When using film, with only one chance per image and often a long wait (sometimes weeks, even months) before any photos might be viewed, it is hardly surprising that the resulting images often left something to be desired – too much sky or foreground, heads chopped off, messy backgrounds, bad light and poor composition to mention just a few of the most common faults. In contrast, today, with modern cameras and phones, pictures can be instantly checked and if found lacking in any respect, replacement shots can be taken immediately.
Alternatively, having recorded numerous versions of the same subject, the best photos can be selected for keeping and the rest discarded. Because of this ability to self-edit, photographic technique can improve rapidly, added to which are the numerous possibilities to instantly alter and enhance photos at will or to create some dramatic special effect. It is hardly surprising, therefore, that many digital photographers can produce impressive results.

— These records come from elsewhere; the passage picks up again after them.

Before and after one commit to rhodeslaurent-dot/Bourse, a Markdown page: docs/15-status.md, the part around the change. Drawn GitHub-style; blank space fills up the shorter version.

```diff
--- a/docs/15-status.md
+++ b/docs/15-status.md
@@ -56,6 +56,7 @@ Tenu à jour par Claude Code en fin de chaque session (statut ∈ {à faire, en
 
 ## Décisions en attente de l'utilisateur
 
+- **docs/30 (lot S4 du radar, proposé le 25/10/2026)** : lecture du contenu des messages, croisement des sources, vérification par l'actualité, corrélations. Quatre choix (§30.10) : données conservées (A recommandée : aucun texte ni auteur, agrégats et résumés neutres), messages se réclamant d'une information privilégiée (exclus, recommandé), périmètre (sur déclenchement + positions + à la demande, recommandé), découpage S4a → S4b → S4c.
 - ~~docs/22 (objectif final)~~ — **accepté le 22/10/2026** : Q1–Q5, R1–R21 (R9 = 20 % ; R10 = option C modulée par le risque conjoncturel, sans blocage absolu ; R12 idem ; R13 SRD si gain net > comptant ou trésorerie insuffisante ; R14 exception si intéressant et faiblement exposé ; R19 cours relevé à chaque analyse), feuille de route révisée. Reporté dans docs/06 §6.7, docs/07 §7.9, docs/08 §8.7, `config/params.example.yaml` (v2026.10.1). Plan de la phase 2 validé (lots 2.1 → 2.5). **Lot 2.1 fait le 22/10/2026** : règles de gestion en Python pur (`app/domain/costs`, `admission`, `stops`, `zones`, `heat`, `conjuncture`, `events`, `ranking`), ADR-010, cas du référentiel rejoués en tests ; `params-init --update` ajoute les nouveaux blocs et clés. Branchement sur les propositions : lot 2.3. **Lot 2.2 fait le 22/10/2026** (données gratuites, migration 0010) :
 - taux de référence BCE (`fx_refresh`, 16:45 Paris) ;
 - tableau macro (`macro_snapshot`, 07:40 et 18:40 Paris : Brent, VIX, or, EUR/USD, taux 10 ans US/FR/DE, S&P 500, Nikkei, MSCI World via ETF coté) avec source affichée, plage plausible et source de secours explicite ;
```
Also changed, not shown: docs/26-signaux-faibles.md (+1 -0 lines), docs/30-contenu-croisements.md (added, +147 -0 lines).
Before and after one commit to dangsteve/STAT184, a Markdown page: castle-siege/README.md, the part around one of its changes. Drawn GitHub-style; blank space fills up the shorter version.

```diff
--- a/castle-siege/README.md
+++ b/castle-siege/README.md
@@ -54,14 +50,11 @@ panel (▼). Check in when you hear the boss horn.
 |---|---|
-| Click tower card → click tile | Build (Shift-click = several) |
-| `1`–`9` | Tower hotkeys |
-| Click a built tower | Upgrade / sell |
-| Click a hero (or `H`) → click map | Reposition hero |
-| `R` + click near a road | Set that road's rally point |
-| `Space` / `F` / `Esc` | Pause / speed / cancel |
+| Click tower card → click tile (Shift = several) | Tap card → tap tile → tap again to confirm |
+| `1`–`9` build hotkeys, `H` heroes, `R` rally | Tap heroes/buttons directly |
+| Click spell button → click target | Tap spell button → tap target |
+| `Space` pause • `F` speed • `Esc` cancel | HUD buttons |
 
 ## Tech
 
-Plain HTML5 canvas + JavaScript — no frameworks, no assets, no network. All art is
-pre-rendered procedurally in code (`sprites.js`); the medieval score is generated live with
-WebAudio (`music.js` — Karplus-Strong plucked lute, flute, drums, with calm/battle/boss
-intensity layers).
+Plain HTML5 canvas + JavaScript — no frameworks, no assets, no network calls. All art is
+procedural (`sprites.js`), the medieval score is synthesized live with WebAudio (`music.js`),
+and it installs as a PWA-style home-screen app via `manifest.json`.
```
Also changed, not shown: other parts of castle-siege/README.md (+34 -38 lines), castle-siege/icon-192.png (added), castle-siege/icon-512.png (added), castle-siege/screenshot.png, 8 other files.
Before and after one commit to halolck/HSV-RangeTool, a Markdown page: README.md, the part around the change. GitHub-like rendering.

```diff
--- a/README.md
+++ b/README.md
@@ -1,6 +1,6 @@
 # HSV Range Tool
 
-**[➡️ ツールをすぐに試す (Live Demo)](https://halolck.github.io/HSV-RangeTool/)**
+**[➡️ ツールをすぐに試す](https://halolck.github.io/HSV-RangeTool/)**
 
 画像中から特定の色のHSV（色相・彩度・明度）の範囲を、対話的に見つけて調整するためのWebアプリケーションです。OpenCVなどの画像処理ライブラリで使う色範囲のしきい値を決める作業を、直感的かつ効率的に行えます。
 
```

For inclusion in a LifeBook, print copies of photos must first be scanned to convert them to digital images. Once this is done, the magic can happen. For example, tears can be ‘repaired’, colours sharpened and balanced, ‘red eye’ eliminated, backgrounds (or even people) removed and incorrect exposure or colour imbalance improved upon (what cannot be resolved is an out-of-focus shot). Whatever the problem, digitalisation can more often than not come to the rescue.
All this is, of course, very laudable and yet there is a strange charm to be found in an imperfect print that is showing signs of its age or era. These pictures are of another time when the pace of life was a little slower and waiting for the developed prints to return from the chemist offered an exciting anticipation that formed part of the whole photographic experience.
As a result, the images you see in a LifeBook might often seem unsophisticated and amateurish but that does not mean they are not precious or of interest; quite the opposite, in fact. They are irreplaceable fragments of a personal history, each telling its own unique story and each containing a special memory that, through the LifeBook pages, can be preserved and shared for ever.
By Halima Crabtree, LifeBook Editor